Web document revisions »
--------

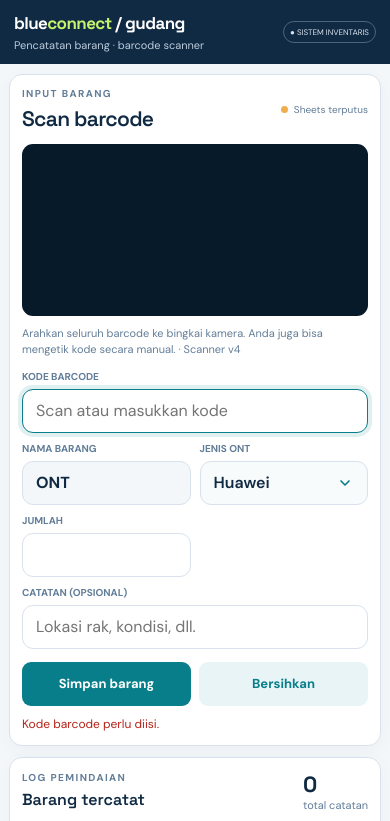
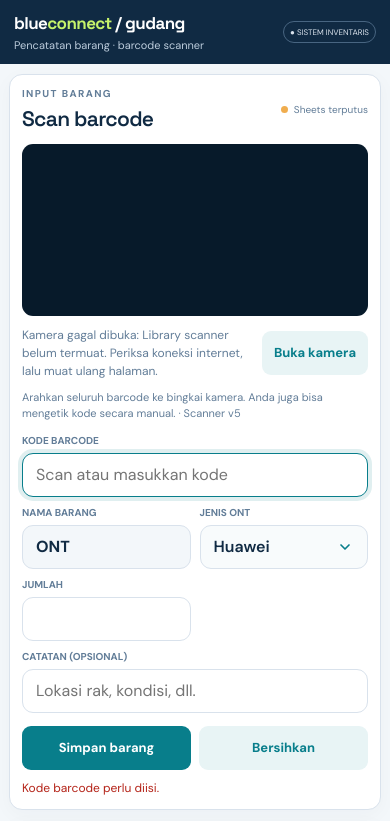
Before and after one commit to blueconnectin/gudang.blueconnect.id, a plain HTML site: page apps-script/Index.html in a window 390 px wide. Both pictures are taken after a click on the button "Simpan barang". Shown: the top 821 px of the page. Drawn offline with Linux system fonts and the light colour scheme; no server answers.

Commit message:
Handle mobile camera startup failures with visible retry controls

```diff
--- a/apps-script/Index.html
+++ b/apps-script/Index.html
@@ -44,9 +44,10 @@
 .scanner{display:flex;align-items:center;height:240px;min-height:0}
 #reader{flex:0 0 100%;height:auto;min-width:0}
 @media(max-width:600px){.scanner{height:clamp(150px,44vw,200px);min-height:0}}
+.camera-controls{display:flex;align-items:center;gap:10px;justify-content:space-between;margin-top:10px;font-size:12px;line-height:1.5;color:var(--muted)}.camera-controls span{flex:1;min-width:0;overflow-wrap:anywhere}.camera-controls button{flex:none}.camera-controls button[hidden]{display:none}
 </style></head><body>
 <header><div><div class="brand">blue<span>connect</span> / gudang</div><div class="subtitle">Pencatatan barang · barcode scanner</div></div><div class="badge">● SISTEM INVENTARIS</div></header>
-<main class="wrap"><div class="grid"><section class="card"><div class="cardhead"><div><div class="eyebrow">Input barang</div><h1>Scan barcode</h1></div><div class="sync"><i id="syncdot" class="dot"></i><span id="synctext">Memuat...</span></div></div><div class="scanner"><div id="reader"></div></div><p class="scanhint">Arahkan seluruh barcode ke bingkai kamera. Anda juga bisa mengetik kode secara manual. · Scanner v4</p><div class="fields"><div class="fieldwide"><label for="barcode">KODE BARCODE</label><input id="barcode" autocomplete="off" placeholder="Scan atau masukkan kode"></div><div><label for="item">NAMA BARANG</label><input id="item" value="ONT" readonly></div><div><label for="type">JENIS ONT</label><select id="type"><option value="Huawei">Huawei</option><option value="Fiberhome">Fiberhome</option></select></div><div><label for="qty">JUMLAH</label><input id="qty" type="number" min="1" step="1" value=""></div><div class="fieldwide"><label for="note">CATATAN (OPSIONAL)</label><input id="note" placeholder="Lokasi rak, kondisi, dll."></div></div><div class="buttons"><button class="btn" id="save">Simpan barang</button><button class="btn secondary" id="clear">Bersihkan</button></div><div id="status" class="status" role="status"></div></section>
+<main class="wrap"><div class="grid"><section class="card"><div class="cardhead"><div><div class="eyebrow">Input barang</div><h1>Scan barcode</h1></div><div class="sync"><i id="syncdot" class="dot"></i><span id="synctext">Memuat...</span></div></div><div class="scanner"><div id="reader"></div></div><div class="camera-controls"><span id="camera-status" role="status" aria-live="polite">Menyiapkan kamera…</span><button id="camera-start" class="btn secondary" type="button">Buka kamera</button></div><p class="scanhint">Arahkan seluruh barcode ke bingkai kamera. Anda juga bisa mengetik kode secara manual. · Scanner v5</p><div class="fields"><div class="fieldwide"><label for="barcode">KODE BARCODE</label><input id="barcode" autocomplete="off" placeholder="Scan atau masukkan kode"></div><div><label for="item">NAMA BARANG</label><input id="item" value="ONT" readonly></div><div><label for="type">JENIS ONT</label><select id="type"><option value="Huawei">Huawei</option><option value="Fiberhome">Fiberhome</option></select></div><div><label for="qty">JUMLAH</label><input id="qty" type="number" min="1" step="1" value=""></div><div class="fieldwide"><label for="note">CATATAN (OPSIONAL)</label><input id="note" placeholder="Lokasi rak, kondisi, dll."></div></div><div class="buttons"><button class="btn" id="save">Simpan barang</button><button class="btn secondary" id="clear">Bersihkan</button></div><div id="status" class="status" role="status"></div></section>
 <section class="card"><div class="cardhead"><div><div class="eyebrow">Log pemindaian</div><h2>Barang tercatat</h2></div><div><div id="count" class="stat">0</div><div class="statlabel">total catatan</div></div></div><div class="toolbar"><input id="search" class="search" placeholder="Cari kode atau nama…"><button id="export" class="btn dark">↓ Ekspor Excel</button></div><div class="tablewrap"><table><thead><tr><th>Waktu</th><th>Barcode</th><th>Nama barang</th><th>Jenis ONT</th><th>Jumlah</th><th>Catatan</th></tr></thead><tbody id="rows"></tbody></table></div><div class="foot">Data disimpan ke Google Sheets saat Apps Script terhubung. Ekspor Excel mengunduh catatan yang tersedia di aplikasi ini.</div></section></div><p class="foot">Akses kamera hanya tersedia pada situs HTTPS atau localhost. Pada perangkat baru, pastikan browser diizinkan memakai kamera.</p></main>
 <script>
 const API_URL='https://script.google.com/macros/s/AKfycbwkSRUYh9Euvo70y40xWkn6YqBL-m2Aq7t44i-nmzapWQct0fcd_qRuLrYVchHhpuU/exec';
@@ -61,5 +62,40 @@ async function save(){if(busy)return;const barcode=$('barcode').value.trim();if(
 $('save').onclick=save;$('barcode').onkeydown=e=>{if(e.key==='Enter'){e.preventDefault();$('item').focus()}};$('item').onkeydown=e=>{if(e.key==='Enter')save()};$('clear').onclick=()=>{$('barcode').value='';$('item').value='ONT';$('type').value='Huawei';$('qty').value='';$('note').value='';setStatus('Formulir dibersihkan.');$('barcode').focus()};$('search').oninput=render;
 $('export').onclick=()=>{if(!entries.length){setStatus('Belum ada catatan untuk diekspor.','error');return}let data=entries.map(x=>({'Waktu':new Date(x.timestamp).toLocaleString('id-ID'),'Barcode':x.barcode,'Nama Barang':x.name,'Jenis ONT':x.type||'', 'Jumlah':x.qty,'Catatan':x.note}));if(window.XLSX){let ws=XLSX.utils.json_to_sheet(data);ws['!cols']=[{wch:22},{wch:24},{wch:30},{wch:10},{wch:35}];let wb=XLSX.utils.book_new();XLSX.utils.book_append_sheet(wb,ws,'Pemindaian');XLSX.writeFile(wb,`gudang-scan-${new Date().toISOString().slice(0,10)}.xlsx`)}else{let csv='\ufeff'+[Object.keys(data[0]).join(';'),...data.map(r=>Object.values(r).map(v=>'"'+String(v??'').replaceAll('"','""')+'"').join(';'))].join('\r\n');let a=document.createElement('a');a.href=URL.createObjectURL(new Blob([csv],{type:'text/csv;charset=utf-8'}));a.download=`gudang-scan-${new Date().toISOString().slice(0,10)}.csv`;a.click();setStatus('Library Excel tidak tersedia; berkas CSV dibuat.','error')}};
 render();updateSync(false,API_URL?'Menghubungkan…':'Lokal · API belum diatur');if(API_URL)api('list',{}).then(r=>{entries=(r.entries||[]).map(x=>({...x,type:x.type||x.jenisOnt||x.jenis_ont||''}));localStorage.setItem(KEY,JSON.stringify(entries));render();updateSync(true,'Sheets tersambung')}).catch(e=>{updateSync(false,'Sheets terputus');setStatus('Tidak dapat memuat Google Sheets: '+e.message,'error')});
-if(window.Html5Qrcode){const scanner=new Html5Qrcode('reader');scanner.start({facingMode:'environment'},{fps:12,qrbox:(w,h)=>({width:Math.min(w*.82,350),height:Math.min(h*.48,150)}),aspectRatio:1.5},code=>{if(busy)return;$('barcode').value=code;playBeep();setStatus('Barcode terbaca. Isi nama/jumlah lalu simpan.','ok');if(navigator.vibrate)navigator.vibrate(70)},()=>{}).catch(e=>{console.error('Scanner start failed',e);setStatus('Kamera belum aktif. Periksa izin kamera atau masukkan barcode manual.','error')})}else setStatus('Pemindai tidak tersedia. Periksa koneksi internet atau masukkan kode manual.','error');
+let cameraScanner=null, cameraStarting=false;
+const cameraButton=$('camera-start'),cameraStatus=$('camera-status');
+function describeCameraError(error){
+ const message=String(error&&error.message||error||'Kesalahan kamera');
+ const name=String(error&&error.name||'');
+ if(/NotAllowed|Permission|denied/i.test(name+' '+message))return 'Izin kamera ditolak. Izinkan kamera melalui pengaturan situs di browser, lalu tekan Buka kamera.';
+ if(/NotFound|DevicesNotFound/i.test(name+' '+message))return 'Kamera tidak ditemukan. Pastikan ponsel memiliki kamera yang dapat digunakan browser.';
+ if(/NotReadable|TrackStart|Could not start/i.test(name+' '+message))return 'Kamera sedang dipakai aplikasi lain. Tutup aplikasi kamera lain, lalu coba lagi.';
+ return 'Kamera gagal dibuka: '+message;
+}
+async function startCamera(){
+ if(cameraStarting)return;
+ cameraStarting=true;cameraButton.disabled=true;cameraStatus.textContent='Membuka kamera…';
+ try{
+  if(!window.isSecureContext)throw new Error('Buka aplikasi menggunakan HTTPS agar kamera bisa diakses.');
+  if(!window.Html5Qrcode)throw new Error('Library scanner belum termuat. Periksa koneksi internet, lalu muat ulang halaman.');
+  if(!cameraScanner)cameraScanner=new Html5Qrcode('reader');
+  // Do not force a camera aspect ratio: some mobile cameras reject this constraint.
+  // The compact window centres the unscaled reader, so its crop coordinates stay valid.
+  await cameraScanner.start({facingMode:'environment'},{fps:12,qrbox:(w,h)=>({width:Math.min(w*.82,350),height:Math.min(h*.48,150)})},code=>{
+   if(busy)return;
+   $('barcode').value=code;playBeep();
+   cameraStatus.textContent='Barcode terbaca. Kamera tetap aktif.';
+   setStatus('Barcode terbaca. Isi jumlah lalu simpan.','ok');
+   if(navigator.vibrate)navigator.vibrate(70);
+  },()=>{});
+  if(!cameraStatus.textContent.startsWith('Barcode terbaca'))cameraStatus.textContent='Kamera aktif. Arahkan barcode ke bingkai.';
+  cameraButton.hidden=true;
+ }catch(error){
+  console.error('Scanner start failed',error);
+  cameraStatus.textContent=describeCameraError(error);
+  cameraButton.hidden=false;
+ }finally{cameraStarting=false;cameraButton.disabled=false;}
+}
+cameraButton.onclick=startCamera;
+startCamera();
 </script></body></html>
```
Also changed, not shown: index.html (+38 -2 lines).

--------

WHAT THE EXERCISE ASKS »
Read through the data above. Report each line that has the word "cameraButton".

EXPECTED ANSWER »
+const cameraButton=$('camera-start'),cameraStatus=$('camera-status');
+ cameraStarting=true;cameraButton.disabled=true;cameraStatus.textContent='Membuka kamera…';
+  cameraButton.hidden=true;
+  cameraButton.hidden=false;
+ }finally{cameraStarting=false;cameraButton.disabled=false;}
+cameraButton.onclick=startCamera;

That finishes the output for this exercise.